Long-term population monitoring of leopards in the Western Ghats and Deccan Plateau area, crucial to gauging the abundance and density estimates over a longer period of time and across changing variables.
Leopards, apart from being charismatic animals, are known for their remarkable adaptability. Unfortunately, their adaptability, coupled with their varied diet, also makes them a highly conflict-prone species in India. This, along with other threats such as poaching, vehicular collisions, habitat loss and fragmentation, direct persecution, and more, has led to a huge decline in their historical range. The distributional range of the subspecies Panthera pardus fusca falls majorly within India and thus remains its primary stronghold.
Even though they are widely distributed, there is a lack of reliable population data in India, especially outside protected areas. Population studies can be used to design and implement conservation plans to protect leopards. Long-term population monitoring helps evaluate any existing conservation plans and identify previously unknown threats to leopards. Additionally, estimating densities and abundance across study sites that vary in resources and threats can help in understanding regional density variation.
Our work aims at establishing baseline data for population density and abundance of leopards in protected areas, multiple-use forests, as well as human dominated landscapes in Karnataka. Since we started the camera-trapping process in 2012, we have identified 773 individual leopards. This is the first of its kind exercise to build a repository for leopards in India.
A total of 31 sites, covering an area of 4,297 sq. km., have been surveyed till date which include five protected areas, and 26 multiple-use forests (reserved/state/minor forests) and other natural and human-modified habitats. Population monitoring is carried out using the capture-recapture technique and occupancy surveys.
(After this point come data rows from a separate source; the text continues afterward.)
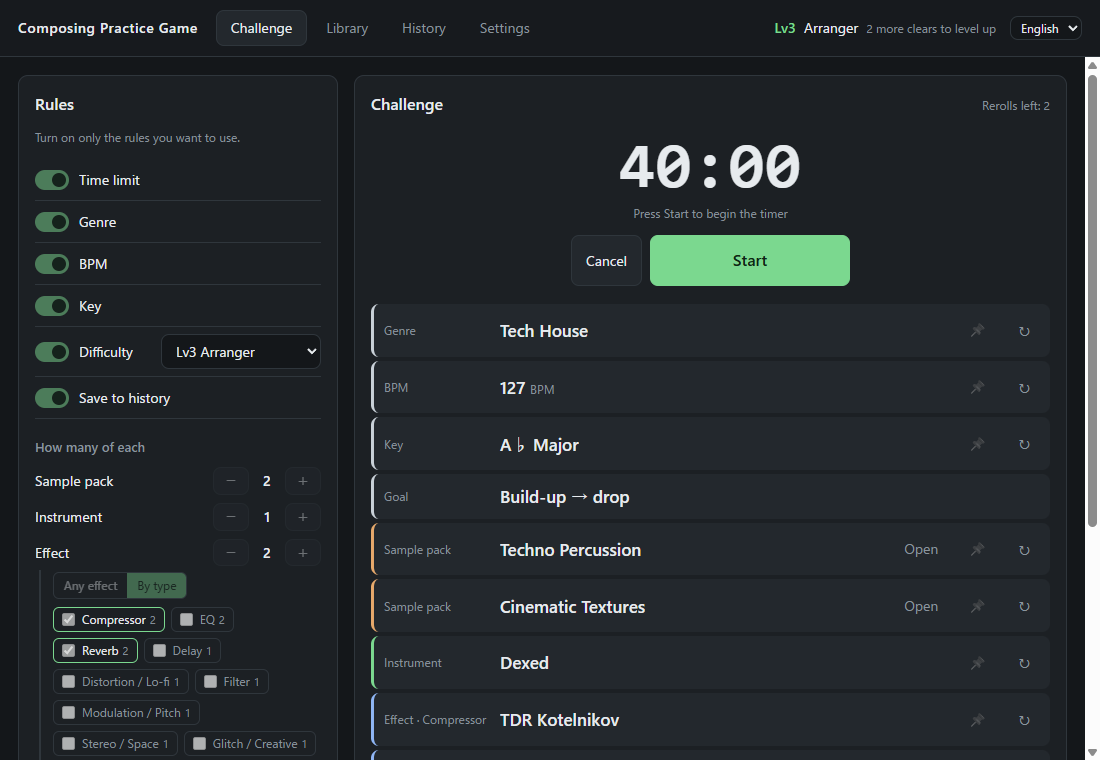
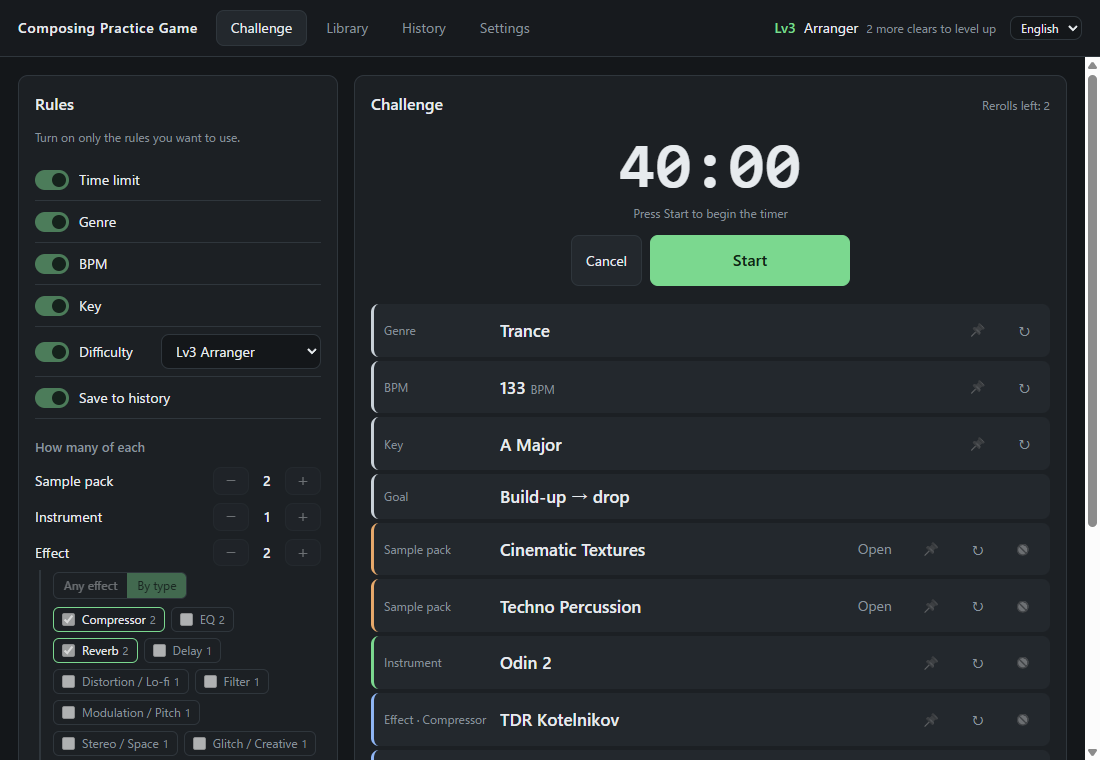
exe で配布できるようにした（インストール版・ポータブル版）
- build.ps1 / build/package.json で electron-builder を使って exe を作る
- 配布版の設定・履歴の保存先（インストール版は %APPDATA%、ポータブル版は exe の隣）
- アプリのアイコンを追加
- setup.ps1 の Electron を 45.3.4 に固定
- 英語名の起動ファイル Launch.vbs を追加
- README にダウンロード方法を追加、スクリーンショットを撮り直し

diff --git a/app/main.js b/app/main.js
@@ -3,8 +3,17 @@ const fs = require('fs/promises');
 const path = require('path');
 const { scanAll } = require('./scanner');
 
-// 設定・履歴は本体と同じ場所の data フォルダに保存する（Googleドライブで同期される）
-const DATA_DIR = process.env.SRG_DATA || path.join(__dirname, '..', 'data');
+// 設定・履歴を保存する data フォルダ
+// - 起動.vbs から動かす時：app フォルダの隣（Googleドライブなどで同期できる）
+// - ポータブル版の exe：その exe と同じフォルダ（PORTABLE_EXECUTABLE_DIR は electron-builder が渡す）
+// - インストール版：ユーザーごとのアプリ用フォルダ（%APPDATA% の下）
+function dataDir() {
+  if (process.env.SRG_DATA) return process.env.SRG_DATA;
+  if (process.env.PORTABLE_EXECUTABLE_DIR) return path.join(process.env.PORTABLE_EXECUTABLE_DIR, 'data');
+  if (app.isPackaged) return path.join(app.getPath('userData'), 'data');
+  return path.join(__dirname, '..', 'data');
+}
+const DATA_DIR = dataDir();
 const DATA_FILES = new Set(['settings', 'library', 'history']);
 
 let win;
@@ -19,6 +28,7 @@ function createWindow() {
     backgroundColor: '#14171a',
     title: '作曲練習ゲーム',
     autoHideMenuBar: true,
+    icon: path.join(__dirname, 'icon.png'),
     webPreferences: {
       preload: path.join(__dirname, 'preload.js'),
       contextIsolation: true,

diff --git a/使い方.md b/使い方.md
@@ -9,6 +9,8 @@
 - 初回だけ、本体（Electron）がない場合は自動でダウンロードします（`%LOCALAPPDATA%\SakkyokuRenshuGame\runtime` に入ります。Googleドライブには入れません）。
 - 手動で入れ直す時は `setup.ps1` を実行します。
 
+配布版（exe）を使う場合は、GitHub の Releases からインストール版かポータブル版をダウンロードして起動します（Node.js は不要です）。
+
 ## 遊び方
 
 1. **お題** タブの左で、使う縛りをオン/オフします。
In addition to leopards, a species that piqued interest was the ratel or the honey badger (Mellivora capensis) for the first time in Karnataka in 2014. In 2018, the brown mongoose (Urva fuscus), a cryptic species restricted to the Western Ghats, was photo documented in Biligiri Rangaswamy Tiger Reserve (BRT) extending its range south-east of its previous records. During the 2020 survey in Cauvery Wildlife Sanctuary, the Indian Grey Wolf (Canis lupus pallipes) was photo-captured making it the southernmost record in India. We also recorded the Chinkara or Indian gazelle (Gazella bennettii) in 2015, at a reserve forest known as the Bukkapatna Reserve Forest. This discovery was instrumental in notifying the forest as the Bukkapatna Chinkara Wildlife Sanctuary, the second of its kind in Karnataka.